CRF Blog

The Distance to Your Groceries

by Damon Huss

nearest-grocery-all-red

Click on the image to enlarge. (Image licensed under Creative Commons BY-NC, by FlowingData.com.)

FlowingData has posted this map to illustrate how far people in the United States need to travel in order to reach the nearest grocery store. The map shows “a sample of locations across the country, and line length represents distance to the nearest [grocery] store.”
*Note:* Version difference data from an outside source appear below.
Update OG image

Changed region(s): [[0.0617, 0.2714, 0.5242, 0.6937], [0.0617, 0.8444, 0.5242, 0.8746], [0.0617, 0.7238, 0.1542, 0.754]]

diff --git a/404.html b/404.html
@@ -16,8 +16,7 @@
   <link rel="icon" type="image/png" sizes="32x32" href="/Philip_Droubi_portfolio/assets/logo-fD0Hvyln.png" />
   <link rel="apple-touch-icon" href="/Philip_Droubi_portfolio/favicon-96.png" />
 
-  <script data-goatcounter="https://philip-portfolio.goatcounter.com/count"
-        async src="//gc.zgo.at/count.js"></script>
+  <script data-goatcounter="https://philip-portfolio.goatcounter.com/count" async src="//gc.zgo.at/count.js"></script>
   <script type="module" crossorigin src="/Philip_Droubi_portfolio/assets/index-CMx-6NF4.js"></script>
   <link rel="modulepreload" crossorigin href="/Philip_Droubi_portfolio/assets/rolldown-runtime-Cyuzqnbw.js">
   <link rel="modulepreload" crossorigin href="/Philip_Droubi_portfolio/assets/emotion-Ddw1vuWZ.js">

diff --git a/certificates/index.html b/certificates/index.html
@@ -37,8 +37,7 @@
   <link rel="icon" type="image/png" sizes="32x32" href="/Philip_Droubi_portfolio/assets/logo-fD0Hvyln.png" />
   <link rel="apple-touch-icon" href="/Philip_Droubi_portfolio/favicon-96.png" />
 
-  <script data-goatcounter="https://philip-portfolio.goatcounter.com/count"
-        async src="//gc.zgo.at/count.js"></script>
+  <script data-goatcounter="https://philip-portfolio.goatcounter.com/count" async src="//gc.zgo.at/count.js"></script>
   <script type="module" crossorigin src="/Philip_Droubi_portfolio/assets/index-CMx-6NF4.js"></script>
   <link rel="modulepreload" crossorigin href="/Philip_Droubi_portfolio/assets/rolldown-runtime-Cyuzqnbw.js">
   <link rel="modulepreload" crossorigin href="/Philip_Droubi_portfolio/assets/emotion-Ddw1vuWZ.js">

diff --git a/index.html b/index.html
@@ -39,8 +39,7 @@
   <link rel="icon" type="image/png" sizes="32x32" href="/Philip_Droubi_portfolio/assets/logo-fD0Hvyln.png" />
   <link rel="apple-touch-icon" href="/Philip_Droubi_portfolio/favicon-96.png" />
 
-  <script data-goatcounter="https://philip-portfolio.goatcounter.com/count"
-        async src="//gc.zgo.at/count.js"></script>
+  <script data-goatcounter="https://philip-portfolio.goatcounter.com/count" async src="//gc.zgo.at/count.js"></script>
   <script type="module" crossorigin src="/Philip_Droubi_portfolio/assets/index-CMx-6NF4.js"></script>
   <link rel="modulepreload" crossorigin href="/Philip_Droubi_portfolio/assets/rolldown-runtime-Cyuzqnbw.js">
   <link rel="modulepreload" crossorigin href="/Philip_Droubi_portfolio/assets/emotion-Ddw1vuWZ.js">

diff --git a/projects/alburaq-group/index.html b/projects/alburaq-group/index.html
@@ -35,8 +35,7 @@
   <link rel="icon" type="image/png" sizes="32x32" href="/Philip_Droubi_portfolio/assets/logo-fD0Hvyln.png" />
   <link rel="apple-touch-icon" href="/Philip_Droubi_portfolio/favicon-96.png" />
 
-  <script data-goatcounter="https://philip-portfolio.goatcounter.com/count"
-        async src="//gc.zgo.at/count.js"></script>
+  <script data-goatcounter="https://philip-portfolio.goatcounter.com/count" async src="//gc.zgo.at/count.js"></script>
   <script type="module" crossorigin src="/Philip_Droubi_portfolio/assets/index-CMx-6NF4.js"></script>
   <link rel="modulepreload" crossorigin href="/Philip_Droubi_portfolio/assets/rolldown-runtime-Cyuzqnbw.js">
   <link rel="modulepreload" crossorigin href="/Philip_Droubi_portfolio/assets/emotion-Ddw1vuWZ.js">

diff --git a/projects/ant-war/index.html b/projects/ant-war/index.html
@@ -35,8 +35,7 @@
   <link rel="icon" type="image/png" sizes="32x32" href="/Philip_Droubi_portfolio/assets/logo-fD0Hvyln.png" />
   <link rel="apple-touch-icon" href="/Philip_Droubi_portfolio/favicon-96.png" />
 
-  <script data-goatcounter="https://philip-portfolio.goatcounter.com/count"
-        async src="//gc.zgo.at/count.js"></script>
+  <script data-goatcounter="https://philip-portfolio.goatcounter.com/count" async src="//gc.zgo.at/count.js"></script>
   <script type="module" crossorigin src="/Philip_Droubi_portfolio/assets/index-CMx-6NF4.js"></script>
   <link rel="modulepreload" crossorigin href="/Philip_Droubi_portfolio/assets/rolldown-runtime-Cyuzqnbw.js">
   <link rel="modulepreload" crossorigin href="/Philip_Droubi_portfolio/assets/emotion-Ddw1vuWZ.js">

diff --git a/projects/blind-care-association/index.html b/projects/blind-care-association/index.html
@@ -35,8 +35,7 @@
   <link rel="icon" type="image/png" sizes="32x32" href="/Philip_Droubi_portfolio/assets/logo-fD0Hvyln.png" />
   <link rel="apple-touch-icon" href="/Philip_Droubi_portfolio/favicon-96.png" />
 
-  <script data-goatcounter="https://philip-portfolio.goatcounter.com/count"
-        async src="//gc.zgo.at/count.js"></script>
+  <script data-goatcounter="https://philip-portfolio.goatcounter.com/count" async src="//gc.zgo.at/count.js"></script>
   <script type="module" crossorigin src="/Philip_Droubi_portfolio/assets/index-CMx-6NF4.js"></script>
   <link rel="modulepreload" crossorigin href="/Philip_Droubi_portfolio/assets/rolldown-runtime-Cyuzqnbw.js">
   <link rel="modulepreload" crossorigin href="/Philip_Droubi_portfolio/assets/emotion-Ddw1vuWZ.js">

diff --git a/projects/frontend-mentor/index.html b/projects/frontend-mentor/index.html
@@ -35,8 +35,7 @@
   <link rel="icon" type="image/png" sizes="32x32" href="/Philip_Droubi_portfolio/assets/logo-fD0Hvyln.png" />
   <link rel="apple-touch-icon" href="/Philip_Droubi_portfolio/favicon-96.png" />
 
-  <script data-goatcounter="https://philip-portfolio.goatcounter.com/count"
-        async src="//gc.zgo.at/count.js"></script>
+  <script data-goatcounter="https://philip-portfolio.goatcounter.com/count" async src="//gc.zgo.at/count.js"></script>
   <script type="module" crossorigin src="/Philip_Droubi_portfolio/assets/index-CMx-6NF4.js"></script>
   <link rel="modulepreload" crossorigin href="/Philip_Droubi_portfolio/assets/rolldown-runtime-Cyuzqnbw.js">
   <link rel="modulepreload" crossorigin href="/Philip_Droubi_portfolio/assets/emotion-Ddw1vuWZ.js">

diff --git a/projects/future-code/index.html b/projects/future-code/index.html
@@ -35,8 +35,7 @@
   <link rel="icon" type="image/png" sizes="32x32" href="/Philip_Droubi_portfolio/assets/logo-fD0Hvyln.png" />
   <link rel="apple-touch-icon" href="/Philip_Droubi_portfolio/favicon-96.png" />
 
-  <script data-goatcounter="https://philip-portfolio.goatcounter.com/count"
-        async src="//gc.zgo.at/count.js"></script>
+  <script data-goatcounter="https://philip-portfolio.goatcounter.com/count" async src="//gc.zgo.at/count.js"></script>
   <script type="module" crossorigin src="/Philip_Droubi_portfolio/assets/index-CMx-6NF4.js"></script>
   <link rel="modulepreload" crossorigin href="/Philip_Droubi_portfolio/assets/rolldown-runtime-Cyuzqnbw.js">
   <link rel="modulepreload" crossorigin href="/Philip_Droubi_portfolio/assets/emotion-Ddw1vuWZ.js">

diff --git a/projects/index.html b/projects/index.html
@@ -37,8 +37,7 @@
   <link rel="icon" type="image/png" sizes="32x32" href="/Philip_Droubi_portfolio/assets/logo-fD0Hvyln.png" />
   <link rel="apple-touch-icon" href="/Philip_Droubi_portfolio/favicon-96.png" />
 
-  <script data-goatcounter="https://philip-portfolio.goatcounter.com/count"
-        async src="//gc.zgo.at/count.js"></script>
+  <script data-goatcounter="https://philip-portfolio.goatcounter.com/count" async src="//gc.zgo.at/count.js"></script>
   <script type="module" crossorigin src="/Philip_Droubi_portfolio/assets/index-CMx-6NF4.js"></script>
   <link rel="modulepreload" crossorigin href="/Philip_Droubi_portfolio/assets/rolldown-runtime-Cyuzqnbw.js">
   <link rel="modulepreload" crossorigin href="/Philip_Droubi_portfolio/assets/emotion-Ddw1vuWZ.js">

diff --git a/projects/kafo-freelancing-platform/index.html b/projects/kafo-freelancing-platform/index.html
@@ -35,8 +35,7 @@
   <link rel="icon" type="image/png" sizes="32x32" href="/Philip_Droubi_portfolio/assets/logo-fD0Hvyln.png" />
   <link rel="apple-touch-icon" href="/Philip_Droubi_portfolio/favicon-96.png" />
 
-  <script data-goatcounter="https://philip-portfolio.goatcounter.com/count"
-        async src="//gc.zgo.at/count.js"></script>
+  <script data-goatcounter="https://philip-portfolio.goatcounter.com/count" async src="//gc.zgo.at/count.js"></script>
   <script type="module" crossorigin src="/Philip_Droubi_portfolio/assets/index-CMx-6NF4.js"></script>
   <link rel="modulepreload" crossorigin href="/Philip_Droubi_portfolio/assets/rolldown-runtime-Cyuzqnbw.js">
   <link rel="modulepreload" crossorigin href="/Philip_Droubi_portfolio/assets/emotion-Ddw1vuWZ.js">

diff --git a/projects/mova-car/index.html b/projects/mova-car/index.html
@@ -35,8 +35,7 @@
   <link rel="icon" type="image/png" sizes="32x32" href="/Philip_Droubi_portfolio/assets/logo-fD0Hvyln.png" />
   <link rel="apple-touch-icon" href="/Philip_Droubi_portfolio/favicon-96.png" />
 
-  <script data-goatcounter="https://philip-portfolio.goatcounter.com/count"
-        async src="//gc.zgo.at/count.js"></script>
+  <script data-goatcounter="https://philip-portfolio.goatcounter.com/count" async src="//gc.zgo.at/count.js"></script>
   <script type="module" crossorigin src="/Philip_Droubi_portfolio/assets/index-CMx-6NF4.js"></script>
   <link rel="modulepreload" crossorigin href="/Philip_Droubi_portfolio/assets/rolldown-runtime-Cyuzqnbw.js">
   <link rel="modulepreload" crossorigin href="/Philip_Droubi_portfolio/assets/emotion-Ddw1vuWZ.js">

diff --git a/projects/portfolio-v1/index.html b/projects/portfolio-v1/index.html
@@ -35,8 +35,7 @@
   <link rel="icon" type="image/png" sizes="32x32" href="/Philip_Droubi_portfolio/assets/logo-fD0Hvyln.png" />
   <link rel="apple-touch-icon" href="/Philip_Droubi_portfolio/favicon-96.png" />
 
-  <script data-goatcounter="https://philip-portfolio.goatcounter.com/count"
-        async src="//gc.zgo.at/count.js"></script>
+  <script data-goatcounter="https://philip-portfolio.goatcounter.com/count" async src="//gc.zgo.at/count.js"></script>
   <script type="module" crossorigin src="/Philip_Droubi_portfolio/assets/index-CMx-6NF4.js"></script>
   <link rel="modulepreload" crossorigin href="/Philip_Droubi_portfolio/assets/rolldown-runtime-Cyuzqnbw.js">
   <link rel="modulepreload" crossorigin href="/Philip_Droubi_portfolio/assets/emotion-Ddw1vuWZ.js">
The map here also shows areas of the United States that might be considered “food deserts.” The U.S. Department of Agriculture has defined food deserts as “urban neighborhoods and rural towns without ready access to fresh, healthy, and affordable food.” People living in food deserts do eat, of course, but they “are served only by fast food restaurants and convenience stores that offer few healthy, affordable food options.”

As noted, however, in the article “In Search of Food Deserts” that accompanies the map on FlowingData’s page:

Places where residents have limited access to grocery stores are called food deserts. However, there’s no exact definition of what limited access means or what a long distance is. Some set a 10-mile marker whereas others say a store should be less than a mile away where there is a lot of pedestrian traffic.

FlowingData creates maps, charts, and graphs of all kinds of statistics and demographic information about contemporary life. They call it “data visualization.” As stated on the site’s About page, data visualization “lets non-experts make sense of it all.”

What classroom uses can you think of for this particular data visualization?